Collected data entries
########

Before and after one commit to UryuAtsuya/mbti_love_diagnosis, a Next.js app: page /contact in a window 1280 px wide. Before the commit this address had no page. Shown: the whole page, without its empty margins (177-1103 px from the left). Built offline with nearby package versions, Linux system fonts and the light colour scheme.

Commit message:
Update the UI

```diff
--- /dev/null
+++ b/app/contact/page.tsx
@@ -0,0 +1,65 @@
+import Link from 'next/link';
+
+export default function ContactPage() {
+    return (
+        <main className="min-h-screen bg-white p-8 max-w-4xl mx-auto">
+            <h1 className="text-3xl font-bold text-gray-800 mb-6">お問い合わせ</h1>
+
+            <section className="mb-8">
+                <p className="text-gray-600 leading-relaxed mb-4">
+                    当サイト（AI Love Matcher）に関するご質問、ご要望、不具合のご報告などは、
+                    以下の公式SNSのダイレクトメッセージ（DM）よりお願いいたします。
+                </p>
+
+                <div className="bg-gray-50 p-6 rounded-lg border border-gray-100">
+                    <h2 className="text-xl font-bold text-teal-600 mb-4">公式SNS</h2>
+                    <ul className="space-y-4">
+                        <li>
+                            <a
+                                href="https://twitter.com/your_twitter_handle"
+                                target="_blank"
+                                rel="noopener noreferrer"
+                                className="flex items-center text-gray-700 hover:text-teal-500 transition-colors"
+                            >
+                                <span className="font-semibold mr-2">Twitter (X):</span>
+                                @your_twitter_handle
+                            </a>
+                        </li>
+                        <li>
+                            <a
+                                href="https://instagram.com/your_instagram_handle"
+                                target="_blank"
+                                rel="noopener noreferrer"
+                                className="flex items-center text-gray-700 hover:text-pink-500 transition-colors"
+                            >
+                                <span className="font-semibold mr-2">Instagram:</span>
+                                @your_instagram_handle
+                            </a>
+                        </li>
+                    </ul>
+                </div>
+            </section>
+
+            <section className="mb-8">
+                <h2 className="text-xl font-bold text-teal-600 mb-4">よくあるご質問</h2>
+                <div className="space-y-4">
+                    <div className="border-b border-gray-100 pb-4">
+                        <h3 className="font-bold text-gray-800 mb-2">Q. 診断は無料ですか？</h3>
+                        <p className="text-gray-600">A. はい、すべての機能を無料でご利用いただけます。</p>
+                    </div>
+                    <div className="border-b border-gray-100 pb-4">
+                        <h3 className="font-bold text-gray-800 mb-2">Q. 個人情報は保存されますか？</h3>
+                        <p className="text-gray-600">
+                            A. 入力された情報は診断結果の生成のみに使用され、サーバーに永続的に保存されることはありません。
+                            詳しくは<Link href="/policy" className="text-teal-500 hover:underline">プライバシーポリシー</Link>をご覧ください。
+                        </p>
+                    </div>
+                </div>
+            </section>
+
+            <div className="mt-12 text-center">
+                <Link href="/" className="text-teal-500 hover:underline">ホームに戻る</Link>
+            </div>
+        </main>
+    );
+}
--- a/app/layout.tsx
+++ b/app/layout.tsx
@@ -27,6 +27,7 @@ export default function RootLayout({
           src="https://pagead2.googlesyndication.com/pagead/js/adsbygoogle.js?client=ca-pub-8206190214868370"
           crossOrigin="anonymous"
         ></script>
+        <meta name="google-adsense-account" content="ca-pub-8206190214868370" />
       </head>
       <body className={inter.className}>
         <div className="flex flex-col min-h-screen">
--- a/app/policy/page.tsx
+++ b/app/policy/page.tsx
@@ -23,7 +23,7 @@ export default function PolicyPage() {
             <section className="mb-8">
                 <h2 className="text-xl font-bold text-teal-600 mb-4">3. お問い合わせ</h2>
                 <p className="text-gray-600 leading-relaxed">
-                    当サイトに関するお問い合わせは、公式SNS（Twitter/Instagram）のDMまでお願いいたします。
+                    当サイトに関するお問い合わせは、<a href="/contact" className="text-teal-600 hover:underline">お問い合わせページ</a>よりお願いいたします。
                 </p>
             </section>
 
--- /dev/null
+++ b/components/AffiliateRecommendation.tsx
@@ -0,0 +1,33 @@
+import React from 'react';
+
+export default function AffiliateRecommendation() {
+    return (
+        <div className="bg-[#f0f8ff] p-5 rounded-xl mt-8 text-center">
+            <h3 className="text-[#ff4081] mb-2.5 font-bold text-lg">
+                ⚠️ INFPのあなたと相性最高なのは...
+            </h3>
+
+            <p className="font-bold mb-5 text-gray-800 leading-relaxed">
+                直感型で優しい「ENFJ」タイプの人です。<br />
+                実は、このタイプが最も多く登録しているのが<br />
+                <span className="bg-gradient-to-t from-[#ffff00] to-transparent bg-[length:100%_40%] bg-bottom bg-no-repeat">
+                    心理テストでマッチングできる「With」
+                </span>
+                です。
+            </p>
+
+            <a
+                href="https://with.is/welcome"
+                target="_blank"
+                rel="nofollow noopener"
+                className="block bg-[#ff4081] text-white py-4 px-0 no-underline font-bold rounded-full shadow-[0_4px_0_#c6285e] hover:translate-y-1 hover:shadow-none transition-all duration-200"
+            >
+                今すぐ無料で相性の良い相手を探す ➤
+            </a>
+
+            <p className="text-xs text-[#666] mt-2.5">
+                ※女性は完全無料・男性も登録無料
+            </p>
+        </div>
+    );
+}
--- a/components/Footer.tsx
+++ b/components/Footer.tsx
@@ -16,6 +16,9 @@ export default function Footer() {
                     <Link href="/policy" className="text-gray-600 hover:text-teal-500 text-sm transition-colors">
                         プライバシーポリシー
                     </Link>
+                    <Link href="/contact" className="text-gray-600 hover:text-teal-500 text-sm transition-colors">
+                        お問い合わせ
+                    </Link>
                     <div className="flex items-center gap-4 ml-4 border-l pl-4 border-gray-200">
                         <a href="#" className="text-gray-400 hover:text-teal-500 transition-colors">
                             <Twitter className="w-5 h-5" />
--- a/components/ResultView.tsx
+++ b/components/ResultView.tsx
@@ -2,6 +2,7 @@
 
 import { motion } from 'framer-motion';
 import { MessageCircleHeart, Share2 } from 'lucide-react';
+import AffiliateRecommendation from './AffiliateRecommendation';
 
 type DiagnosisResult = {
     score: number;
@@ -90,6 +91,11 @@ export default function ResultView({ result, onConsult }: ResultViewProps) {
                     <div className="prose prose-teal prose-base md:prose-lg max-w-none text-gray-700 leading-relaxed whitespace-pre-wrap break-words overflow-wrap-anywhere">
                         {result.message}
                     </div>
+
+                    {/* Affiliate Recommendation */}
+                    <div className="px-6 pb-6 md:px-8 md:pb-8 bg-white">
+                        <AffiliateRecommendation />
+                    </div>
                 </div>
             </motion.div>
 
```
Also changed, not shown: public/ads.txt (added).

########

### Exercise aim
From the records above, copy every line that includes the word "Footer".

### Written response
--- a/components/Footer.tsx
+++ b/components/Footer.tsx
@@ -16,6 +16,9 @@ export default function Footer() {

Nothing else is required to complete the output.